While the Broadcast Law guarantees the Broadcasters' Self-Restraint and Freedom of the Compiling of Broadcast Programs, it also obligates them to conduct programming that follows certain compiling codes and Standards of Broadcast Programs, and to set up Consultative Organizations on Broadcast Programs, so that they themselves can examine and make sure their programs are up to appropriate standards. Thus, the NAB established the Radio Broadcasting Standards in October 1951 and Television Broadcasting Standards in January 1958 as common guidelines for all stations. The NAB requests its members to comply with these standards and has made efforts to raise awareness through coordinated efforts with related organizations.

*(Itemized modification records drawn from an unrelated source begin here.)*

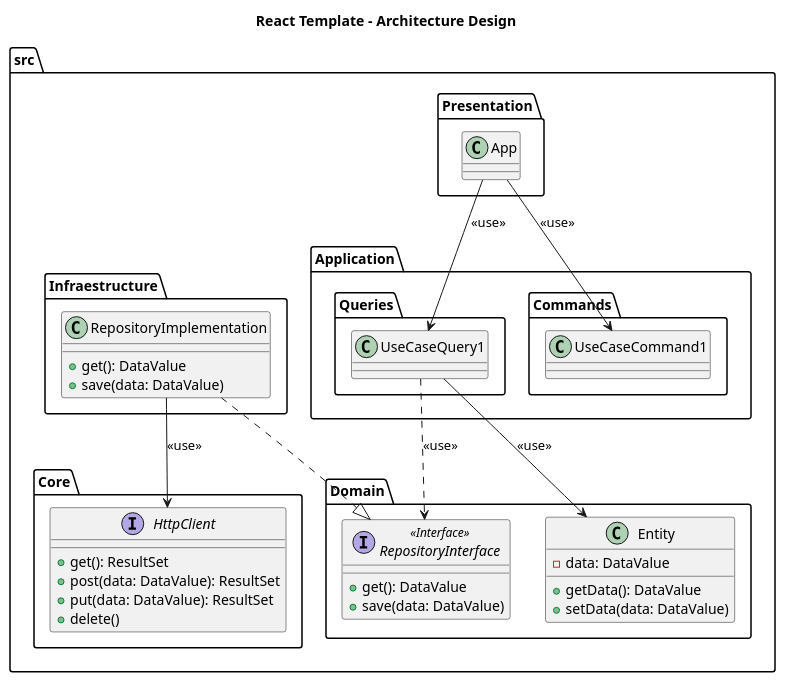
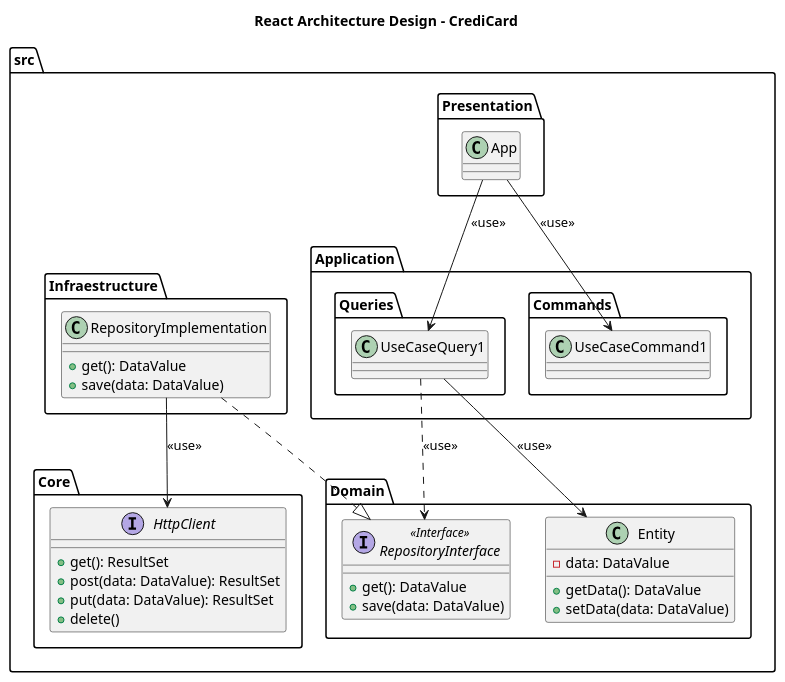
One commit to enu-44/modular-credit-card-monolith changed the diagram in Bootstrapper/CrediCardApp/docs/architecture-diagram.puml. Above: the diagram before and after it, drawn with PlantUML. The commit also changed 4 other files, not shown here.

```diff
--- a/Bootstrapper/CrediCardApp/docs/architecture-diagram.puml
+++ b/Bootstrapper/CrediCardApp/docs/architecture-diagram.puml
@@ -1,48 +1,48 @@
 @startuml
-title React Template - Architecture Design
+title React Architecture Design - CrediCard
 package src {
     folder "Presentation" {
         class  App
     }
     folder Application{
        folder "Queries" {
          class  UseCaseQuery1
        }
        folder "Commands" {
          class  UseCaseCommand1
        }
        App --> UseCaseQuery1 : <<use>>
        App --> UseCaseCommand1 : <<use>>
     }
     folder Domain {
         class Entity {
            -data: DataValue
            +getData(): DataValue
            +setData(data: DataValue)
         }
         interface "RepositoryInterface" <<Interface>> {
           +get(): DataValue
           +save(data: DataValue)
         }
  
        UseCaseQuery1 --> Entity : <<use>>
        UseCaseQuery1 ..> RepositoryInterface : <<use>>
     }
     folder Infraestructure{
        class RepositoryImplementation {
           +get(): DataValue
           +save(data: DataValue)
        }
        RepositoryImplementation ..|> RepositoryInterface
     }
     folder Core{
        interface HttpClient {
          +get(): ResultSet
          +post(data: DataValue): ResultSet
          +put(data: DataValue): ResultSet
          +delete()
       }
       RepositoryImplementation --> HttpClient : <<use>>
     }
 }
 @enduml
```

The radio and television broadcast standards were later merged in 1970 to become the NAB Broadcasting Standards, and with additional amendments, these standards are still effective today. The foreword to the NAB Broadcasting Standards (revised version of January 2004) advocates the respect for basic human rights, freedom of speech and expression, and respect for law and order throughout all its 18 chapters and 152 articles. It also directs particular attention to 1: accurate and fast news coverage, 2: sound entertainment, 3: promotion of culture and education, 4: favorable influence upon children and youths, and 5: moderate and honest advertising. The standards encourage broadcasters to have a harmonious program symmetry and to broadcast hours, and pursue the enrichment of the contents that maximizes their capacity to deliver programs in real-time and with universality. Each commercial broadcaster has drawn up a unique set of guidelines based on the NAB Broadcasting Standards. Broadcasters make sure all their staff are familiar with the guidelines and endeavor to improve their programs by listening to opinions from in-house Program Review Boards and audiences. Basic Principles of Broadcasting Ethics, which applies to both the NAB members and NHK, was also established in September 1996 as the basic philosophy governing the broadcasting industry as a whole. In June 1997, the NAB established News Guidelines (revised in February 2003) to enhance journalistic consciousness of media coverage, and this serves as a common standard for all commercial broadcasters. As a further effort on the part of commercial broadcasters, the NAB established the Broadcasting Standard Review Board directly under the NAB President in 1971. Besides formulating broadcasting standards and related material, the Board also holds training sessions and meetings to promote activities that ensure all member broadcasters are aware of ethical standards. Meanwhile, for the broadcasting industry as a whole, the NAB members and NHK established the third-party Broadcast and Human Rights/Other Related Rights Organization (BRO) comprised of external experts in May 1997 to relieve human rights violations by broadcast media. In July 2003, the Broadcasting Ethics and Program Improvement Organization (BPO) was launched to oversee the three committees of the Programming Committee, Youth Committee (both of which used to be managed by the Commission for better Broadcast Programs), and the Broadcast and Human Rights/Other Related Rights Committee (BRC) (which used to be managed by the BRO). While the BPO ensures freedom of speech and expression in broadcast, it also takes swift measures from a third-party point of view to protect the basic human rights of the audience. Furthermore, the Programming Committee was dissolved in stages to enhance its functions by establishing the Committee for the Investigation of Broadcasting Ethics in May 2007.